The extras on the DVD are few, but nice to have. I don't recall ever seeing the trailer before so having it on the DVD was a plus. The Director's commentary could have been better. He admitted that it had been so long since he had seen the film. Knowing this, he should have watched it a few times and made notes. As it was, he forgot a lot of the information. Later in the film, he would comment that the movie never addressed this or never addressed that when in actuality, the movie had established those things earlier in the movie. To me, a great commentary is when the person commenting on the film is discussing the scene: either the actors or the background, or something relevant. This director sometimes went on little tangents that had nothing to do with the movie at all. I kept thinking "can we please talk about this movie?" There was some good information though about the French scenery, how Sting got the role, the relationships between the actors, and the loss of David Rappaport. So the commentary wasn't a total loss, but could have been better if the Director was better prepared.
The first film, the good one, tells the story of Rinaldo, a dwarfed circus perfomer, who meets up with Frankenstein's creation. Rinaldo christens the creature Viktor and the two become close friends. They make their way towards Budapest to join the circus.
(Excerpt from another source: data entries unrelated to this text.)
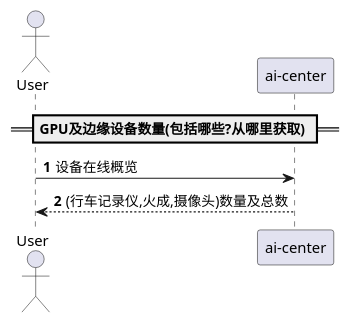
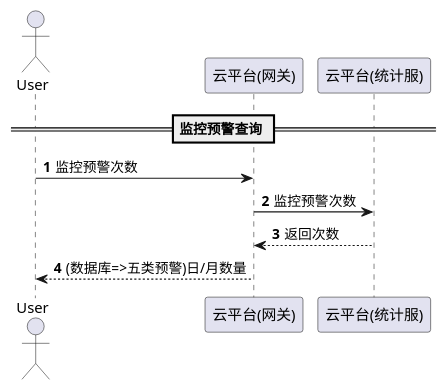
The diagram in 数量统计/监控预警数量.puml (zjzjzjzj1874/demo), drawn with PlantUML before and after one commit. The commit also changed 15 other files, not shown here.

Commit message:
feat:plain uml:how to draw a uml

```diff
--- a/数量统计/监控预警数量.puml
+++ b/数量统计/监控预警数量.puml
@@ -1,10 +1,13 @@
 @startuml
 autonumber
-== GPU及边缘设备数量(包括哪些?从哪里获取) ==
 actor User as user
-participant "ai-center" as center
+participant "云平台(网关)" as gw
+participant "云平台(统计服)" as st
 
-user -> center : 设备在线概览
-center --> user : (行车记录仪,火成,摄像头)数量及总数
+== 监控预警查询 ==
+user -> gw : 监控预警次数
+st <- gw : 监控预警次数
+st --> gw : 返回次数
+gw --> user : (数据库=>五类预警)日/月数量
 
 @enduml
```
Their story is excellently told with humor and pathos. It's the kind of pathos that made the original BRIDE OF FRANKENSTEIN such a memorable film.
However, the film zig-zags back and forth between this story and the tale of the good doctor's efforts to create the perfect "modern" woman. In mind as well as body, he "teaches" her in an incoherent and completely uninteresting series of scenes, that give the film a choppy look. For nearly two hours we go back and forth between good filmmaking and bad.
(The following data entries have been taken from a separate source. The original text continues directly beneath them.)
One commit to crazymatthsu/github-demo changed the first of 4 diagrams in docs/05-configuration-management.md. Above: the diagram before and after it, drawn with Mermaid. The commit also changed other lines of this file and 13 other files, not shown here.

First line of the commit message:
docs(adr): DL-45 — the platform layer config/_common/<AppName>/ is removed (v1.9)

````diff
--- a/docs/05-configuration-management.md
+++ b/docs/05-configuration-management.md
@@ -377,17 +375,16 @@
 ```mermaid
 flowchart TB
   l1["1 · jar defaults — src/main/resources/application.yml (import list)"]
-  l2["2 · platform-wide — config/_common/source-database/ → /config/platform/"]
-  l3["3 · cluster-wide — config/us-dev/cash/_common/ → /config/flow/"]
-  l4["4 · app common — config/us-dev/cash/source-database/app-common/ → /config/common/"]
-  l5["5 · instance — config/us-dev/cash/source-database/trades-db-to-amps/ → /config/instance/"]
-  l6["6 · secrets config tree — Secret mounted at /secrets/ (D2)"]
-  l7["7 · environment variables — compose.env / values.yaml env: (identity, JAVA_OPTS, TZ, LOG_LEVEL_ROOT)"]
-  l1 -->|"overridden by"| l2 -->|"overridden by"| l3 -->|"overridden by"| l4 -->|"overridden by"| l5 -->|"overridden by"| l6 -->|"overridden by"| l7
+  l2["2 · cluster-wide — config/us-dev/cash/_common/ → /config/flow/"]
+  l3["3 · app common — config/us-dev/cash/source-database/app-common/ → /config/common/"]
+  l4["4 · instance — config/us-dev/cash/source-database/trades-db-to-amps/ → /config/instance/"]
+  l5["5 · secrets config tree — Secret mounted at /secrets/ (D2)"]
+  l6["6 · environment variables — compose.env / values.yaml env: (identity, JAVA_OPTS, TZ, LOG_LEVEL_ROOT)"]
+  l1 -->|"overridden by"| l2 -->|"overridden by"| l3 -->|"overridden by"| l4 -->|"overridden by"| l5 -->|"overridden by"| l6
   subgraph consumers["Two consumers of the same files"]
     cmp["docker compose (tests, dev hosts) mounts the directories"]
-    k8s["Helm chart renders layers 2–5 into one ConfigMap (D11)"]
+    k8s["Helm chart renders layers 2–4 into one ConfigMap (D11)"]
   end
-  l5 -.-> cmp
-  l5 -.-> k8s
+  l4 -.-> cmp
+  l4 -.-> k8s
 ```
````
Sting does what he can with his poorly written scenes, but quite frankly I expected more. At least he tries. Jennifer Beals, on the other hand is atrocious, going through her dialogue like Hulk Hogan doing Shakespeare. She proves once and for all that not only can't she dance (most of her choreography in FLASHDANCE was done by somebody else), she can't act either. Geraldine Page, a magnificent actress, looks like she wishes she were somewhere else.
But David Rappaport as Rinaldo and Clancy Brown as Viktor shine in their roles. In fact everything in THE BRIDE that is good is in their half of the film. Everything that is except the sets, costumes and music score. In these areas the entire film is excellent.
If you watch the film you will stick with it until the finale so I won't give away the ending. But unless you like your coffee with Half-and-Half instead of whole cream stay away from THE BRIDE.